Go through the material and copy each line in which the word "assemblage" shows up.

START Available data

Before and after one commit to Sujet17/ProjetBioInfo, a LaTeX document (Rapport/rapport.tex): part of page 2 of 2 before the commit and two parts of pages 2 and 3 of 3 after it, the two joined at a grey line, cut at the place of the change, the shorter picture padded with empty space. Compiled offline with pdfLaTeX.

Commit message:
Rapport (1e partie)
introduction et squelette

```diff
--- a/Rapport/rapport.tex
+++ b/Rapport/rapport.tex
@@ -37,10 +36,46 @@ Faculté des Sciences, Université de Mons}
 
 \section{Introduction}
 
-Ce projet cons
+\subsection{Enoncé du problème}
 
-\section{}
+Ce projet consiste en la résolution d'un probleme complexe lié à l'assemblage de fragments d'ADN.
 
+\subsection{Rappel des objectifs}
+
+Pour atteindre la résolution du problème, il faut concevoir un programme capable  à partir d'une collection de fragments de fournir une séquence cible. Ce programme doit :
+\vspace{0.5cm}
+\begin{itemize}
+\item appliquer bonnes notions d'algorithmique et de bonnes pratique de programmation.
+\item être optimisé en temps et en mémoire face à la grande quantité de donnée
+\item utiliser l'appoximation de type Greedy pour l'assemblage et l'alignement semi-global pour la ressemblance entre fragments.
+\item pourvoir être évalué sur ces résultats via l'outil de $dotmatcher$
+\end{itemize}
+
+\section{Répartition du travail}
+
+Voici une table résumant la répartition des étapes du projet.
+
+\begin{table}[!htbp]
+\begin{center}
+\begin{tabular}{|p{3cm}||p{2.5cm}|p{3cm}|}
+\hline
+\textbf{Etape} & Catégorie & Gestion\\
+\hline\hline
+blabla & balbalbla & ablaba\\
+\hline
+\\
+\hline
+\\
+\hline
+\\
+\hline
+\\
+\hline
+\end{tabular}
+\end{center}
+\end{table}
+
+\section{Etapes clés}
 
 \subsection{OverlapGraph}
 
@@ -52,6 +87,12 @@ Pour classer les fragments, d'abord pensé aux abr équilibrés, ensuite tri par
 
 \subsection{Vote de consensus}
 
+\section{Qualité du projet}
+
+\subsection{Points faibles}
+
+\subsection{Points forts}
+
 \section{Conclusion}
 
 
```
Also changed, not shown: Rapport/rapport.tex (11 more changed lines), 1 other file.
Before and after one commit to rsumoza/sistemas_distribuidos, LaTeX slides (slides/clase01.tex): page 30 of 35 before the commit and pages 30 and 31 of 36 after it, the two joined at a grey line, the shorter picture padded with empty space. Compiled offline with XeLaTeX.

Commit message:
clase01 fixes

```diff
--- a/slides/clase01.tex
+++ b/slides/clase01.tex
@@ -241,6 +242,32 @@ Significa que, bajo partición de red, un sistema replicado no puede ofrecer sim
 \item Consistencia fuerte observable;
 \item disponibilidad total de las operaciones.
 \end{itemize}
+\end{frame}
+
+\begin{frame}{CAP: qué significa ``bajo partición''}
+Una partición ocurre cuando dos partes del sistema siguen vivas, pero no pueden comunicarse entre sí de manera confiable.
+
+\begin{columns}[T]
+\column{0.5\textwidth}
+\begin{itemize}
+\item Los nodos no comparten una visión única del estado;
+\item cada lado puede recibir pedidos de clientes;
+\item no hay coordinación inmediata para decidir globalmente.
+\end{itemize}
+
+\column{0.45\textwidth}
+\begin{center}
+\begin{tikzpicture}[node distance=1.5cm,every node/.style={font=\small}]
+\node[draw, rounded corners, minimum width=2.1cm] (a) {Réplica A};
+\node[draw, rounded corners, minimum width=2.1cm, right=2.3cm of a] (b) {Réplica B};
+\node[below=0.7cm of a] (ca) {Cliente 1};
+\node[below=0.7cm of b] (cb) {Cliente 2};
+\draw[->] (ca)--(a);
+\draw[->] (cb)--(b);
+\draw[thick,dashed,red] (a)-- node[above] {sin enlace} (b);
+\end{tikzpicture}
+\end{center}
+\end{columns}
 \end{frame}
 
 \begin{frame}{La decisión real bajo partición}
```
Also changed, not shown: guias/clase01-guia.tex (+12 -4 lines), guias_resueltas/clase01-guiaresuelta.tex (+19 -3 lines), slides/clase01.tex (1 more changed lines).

END Available data

Written solution:
+Ce projet consiste en la résolution d'un probleme complexe lié à l'assemblage de fragments d'ADN.
+\item utiliser l'appoximation de type Greedy pour l'assemblage et l'alignement semi-global pour la ressemblance entre fragments.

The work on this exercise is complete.